posted on 2018-12-19


Not so long ago I started putting my dotfiles in git. For those who aren’t familiar with dotfiles, dotfiles are a collection of small configuration files which reside in your $HOME directory. These files can configure any program you use on your computer, like your desktop environment, your favorite editor, command line utils, and what not…

I used to put my dotfiles on my Dropbox. This worked well, but I wanted to keep history and I also wanted to share them publicly. By putting them in a git repo I would resolve that.

Using GNU Stow

When my dotfiles were still in Dropbox I manually created symbolic links from Dropbox/dot/xyz.conf to the location where the program was expecting them. With putting them in git I wanted to automate the process of symlinking. I had a look at several options, and eventually I decided to use GNU Stow.

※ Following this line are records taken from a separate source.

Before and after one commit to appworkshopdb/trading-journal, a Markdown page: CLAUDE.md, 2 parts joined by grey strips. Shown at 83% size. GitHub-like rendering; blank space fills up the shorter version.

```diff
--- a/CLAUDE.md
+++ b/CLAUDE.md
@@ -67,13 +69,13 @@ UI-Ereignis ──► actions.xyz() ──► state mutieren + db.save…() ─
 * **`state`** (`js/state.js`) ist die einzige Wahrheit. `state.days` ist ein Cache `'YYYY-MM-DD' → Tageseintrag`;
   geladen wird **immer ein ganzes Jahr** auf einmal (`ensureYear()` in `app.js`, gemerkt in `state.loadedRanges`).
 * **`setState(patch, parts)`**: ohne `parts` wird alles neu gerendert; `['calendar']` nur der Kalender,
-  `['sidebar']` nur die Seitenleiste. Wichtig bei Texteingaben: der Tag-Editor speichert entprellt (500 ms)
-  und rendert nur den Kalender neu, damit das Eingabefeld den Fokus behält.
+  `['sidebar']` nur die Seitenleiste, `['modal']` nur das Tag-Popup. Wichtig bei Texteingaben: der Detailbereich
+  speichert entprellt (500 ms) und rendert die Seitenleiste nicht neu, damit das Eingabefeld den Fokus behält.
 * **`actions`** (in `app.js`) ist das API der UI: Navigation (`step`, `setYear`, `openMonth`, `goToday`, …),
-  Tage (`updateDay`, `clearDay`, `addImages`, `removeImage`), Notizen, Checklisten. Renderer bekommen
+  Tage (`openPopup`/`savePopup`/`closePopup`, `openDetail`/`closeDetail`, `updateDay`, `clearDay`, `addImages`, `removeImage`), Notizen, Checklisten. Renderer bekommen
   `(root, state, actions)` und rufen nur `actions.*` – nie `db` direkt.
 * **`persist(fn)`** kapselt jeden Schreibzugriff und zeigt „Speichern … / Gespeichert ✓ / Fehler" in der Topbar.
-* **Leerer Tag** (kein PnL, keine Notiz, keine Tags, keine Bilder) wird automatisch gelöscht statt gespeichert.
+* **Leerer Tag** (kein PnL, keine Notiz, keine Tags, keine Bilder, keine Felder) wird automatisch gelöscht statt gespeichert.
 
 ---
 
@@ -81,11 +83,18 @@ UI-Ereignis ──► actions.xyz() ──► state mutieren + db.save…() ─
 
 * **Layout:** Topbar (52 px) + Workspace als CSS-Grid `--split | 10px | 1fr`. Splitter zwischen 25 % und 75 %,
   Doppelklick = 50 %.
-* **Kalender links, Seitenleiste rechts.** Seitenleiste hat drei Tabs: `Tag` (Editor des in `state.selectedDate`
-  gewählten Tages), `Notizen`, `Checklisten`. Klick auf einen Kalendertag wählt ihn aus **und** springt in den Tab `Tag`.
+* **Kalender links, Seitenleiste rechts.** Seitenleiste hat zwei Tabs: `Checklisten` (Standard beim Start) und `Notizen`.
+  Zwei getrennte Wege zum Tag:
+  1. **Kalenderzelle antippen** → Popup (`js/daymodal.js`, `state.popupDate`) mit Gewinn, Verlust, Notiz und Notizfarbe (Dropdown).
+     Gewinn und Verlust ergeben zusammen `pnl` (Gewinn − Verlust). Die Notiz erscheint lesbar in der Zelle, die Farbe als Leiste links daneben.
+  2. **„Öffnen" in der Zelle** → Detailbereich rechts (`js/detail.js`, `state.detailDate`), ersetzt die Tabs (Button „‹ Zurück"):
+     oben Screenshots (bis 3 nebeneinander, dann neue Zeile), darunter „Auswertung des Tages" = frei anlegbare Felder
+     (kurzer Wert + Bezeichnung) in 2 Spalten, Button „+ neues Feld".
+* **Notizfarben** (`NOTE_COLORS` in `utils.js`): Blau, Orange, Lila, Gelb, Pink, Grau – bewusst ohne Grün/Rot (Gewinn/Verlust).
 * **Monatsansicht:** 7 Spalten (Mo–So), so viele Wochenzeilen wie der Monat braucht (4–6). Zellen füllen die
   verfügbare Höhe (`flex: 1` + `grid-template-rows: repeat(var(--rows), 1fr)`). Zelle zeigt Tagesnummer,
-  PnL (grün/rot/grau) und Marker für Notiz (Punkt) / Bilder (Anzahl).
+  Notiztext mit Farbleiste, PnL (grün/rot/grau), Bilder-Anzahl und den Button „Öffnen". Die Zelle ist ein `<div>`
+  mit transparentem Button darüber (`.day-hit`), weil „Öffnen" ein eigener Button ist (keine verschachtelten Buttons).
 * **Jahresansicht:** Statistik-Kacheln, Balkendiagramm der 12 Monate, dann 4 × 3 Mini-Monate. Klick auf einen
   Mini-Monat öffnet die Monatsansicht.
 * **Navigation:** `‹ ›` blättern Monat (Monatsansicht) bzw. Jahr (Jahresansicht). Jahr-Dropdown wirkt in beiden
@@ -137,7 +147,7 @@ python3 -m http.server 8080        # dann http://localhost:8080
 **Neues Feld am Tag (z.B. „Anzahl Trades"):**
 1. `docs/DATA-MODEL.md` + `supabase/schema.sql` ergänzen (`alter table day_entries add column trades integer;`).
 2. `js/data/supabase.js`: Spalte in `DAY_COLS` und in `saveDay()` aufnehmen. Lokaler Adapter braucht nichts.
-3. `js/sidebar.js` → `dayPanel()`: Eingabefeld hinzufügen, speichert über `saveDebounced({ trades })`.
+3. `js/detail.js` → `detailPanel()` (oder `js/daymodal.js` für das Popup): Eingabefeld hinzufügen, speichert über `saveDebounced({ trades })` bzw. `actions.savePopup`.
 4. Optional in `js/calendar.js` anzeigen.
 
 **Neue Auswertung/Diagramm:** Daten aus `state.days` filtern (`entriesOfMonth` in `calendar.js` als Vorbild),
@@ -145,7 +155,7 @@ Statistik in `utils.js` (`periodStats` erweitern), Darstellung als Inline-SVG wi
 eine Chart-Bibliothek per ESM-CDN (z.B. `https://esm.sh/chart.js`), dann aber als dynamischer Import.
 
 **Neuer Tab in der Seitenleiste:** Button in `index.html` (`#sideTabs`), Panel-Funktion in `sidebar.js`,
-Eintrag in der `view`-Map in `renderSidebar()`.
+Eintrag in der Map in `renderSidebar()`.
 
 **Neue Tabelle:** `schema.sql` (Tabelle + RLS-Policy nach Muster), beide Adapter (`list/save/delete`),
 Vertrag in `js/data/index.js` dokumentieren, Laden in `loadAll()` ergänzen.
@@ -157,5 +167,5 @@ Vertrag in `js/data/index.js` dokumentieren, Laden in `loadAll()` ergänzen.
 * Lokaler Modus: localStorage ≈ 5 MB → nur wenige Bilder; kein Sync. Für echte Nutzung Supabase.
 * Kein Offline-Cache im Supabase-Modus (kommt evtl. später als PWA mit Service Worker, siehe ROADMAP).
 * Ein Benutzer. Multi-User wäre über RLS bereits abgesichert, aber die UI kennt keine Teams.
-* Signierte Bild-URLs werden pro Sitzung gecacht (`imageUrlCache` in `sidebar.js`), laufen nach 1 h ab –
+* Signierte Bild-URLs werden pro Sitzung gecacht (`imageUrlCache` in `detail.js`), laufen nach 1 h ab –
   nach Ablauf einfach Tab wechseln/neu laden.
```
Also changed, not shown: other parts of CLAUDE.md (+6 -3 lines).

GNU Stow is a pretty simple program. It just creates symlinks, if they do not exist already. That’s it! And it works as expected.

To create the symlinks, I just needed to run this command:

stow --target=$(HOME) *

The files in all subdirectories of current working path then get symlinked to $HOME.

Then i3wm came

But around the time I started my dotfiles git repo, I also started using i3wm. This is a tiling window manager that is highly configurable. While I was tuning all the features to my liking, I wanted to keep good documentation to go with that. So I explored one of my favorite weapons of choice: Org mode.

Org mode

I’m a huge fan of Org mode and I already use Org mode to configure my Emacs. Using Org mode for Emacs configuration is not new and used by many Emacs users. But I haven’t seen (m)any people use Org mode to assemble their dotfiles.

Literate dotfiles logo

After a lot of fiddling, but I ended up with the result: Literate dotfiles.

This project employs two features of Org mode:

  • Tangling
  • Publishing

Org mode tangling

Tangling is the Org mode feature that handles the blocks between BEGIN_SRC and END_SRC. You can execute those pieces of source code, or you can write them to other files. This is how the actual dotfiles get written to their correct location.

I’ve created a Makefile and elisp/tangle.el which make it possible to tangle files from the command line. But it’s just some magic around (org-babel-tangle). So when I’m modifying the file in Emacs, I just run that command directly with the keybinding C-c C-v t.

Org mode properties

On the project README I’ve described which Org mode properties are used to configure the output files. There are a lot of possibilities, and uses several techniques in one source file.

Org mode publishing

Publishing is the part how the web pages for are generated. I kept the configuration and styling of the publishing pretty bare, but you can find all the details in elisp/publish.el.

The project webpages are put online using GitLab Pages. The details can be found in .gitlab-ci.yml, which are based on pages/org-mode.


There are still a few minor problems I might need to resolve one day.

Because Org mode tangles to another file on disk, I need to make sure tangling the source file does not overwrite changes made to the output file directly. But as long as I keep a good habit of only editing the source file, this is no real issue.

I tried to overcome this problem by writing .out files to a .cache directory. The idea was to compare timestamps. If the output file is newer than the .out file, the output was modified by hand and Org mode tangling should not blindly overwrite the file. But since I mostly tangle files directly from Emacs, these .out files are never written. So the idea isn’t fully thought through yet.

Comments are welcome on Reddit or Lobsters.


This was also announced by Irreal.

Mike Hostetler took inspiration to use literate dotfiles.

And other similar projects: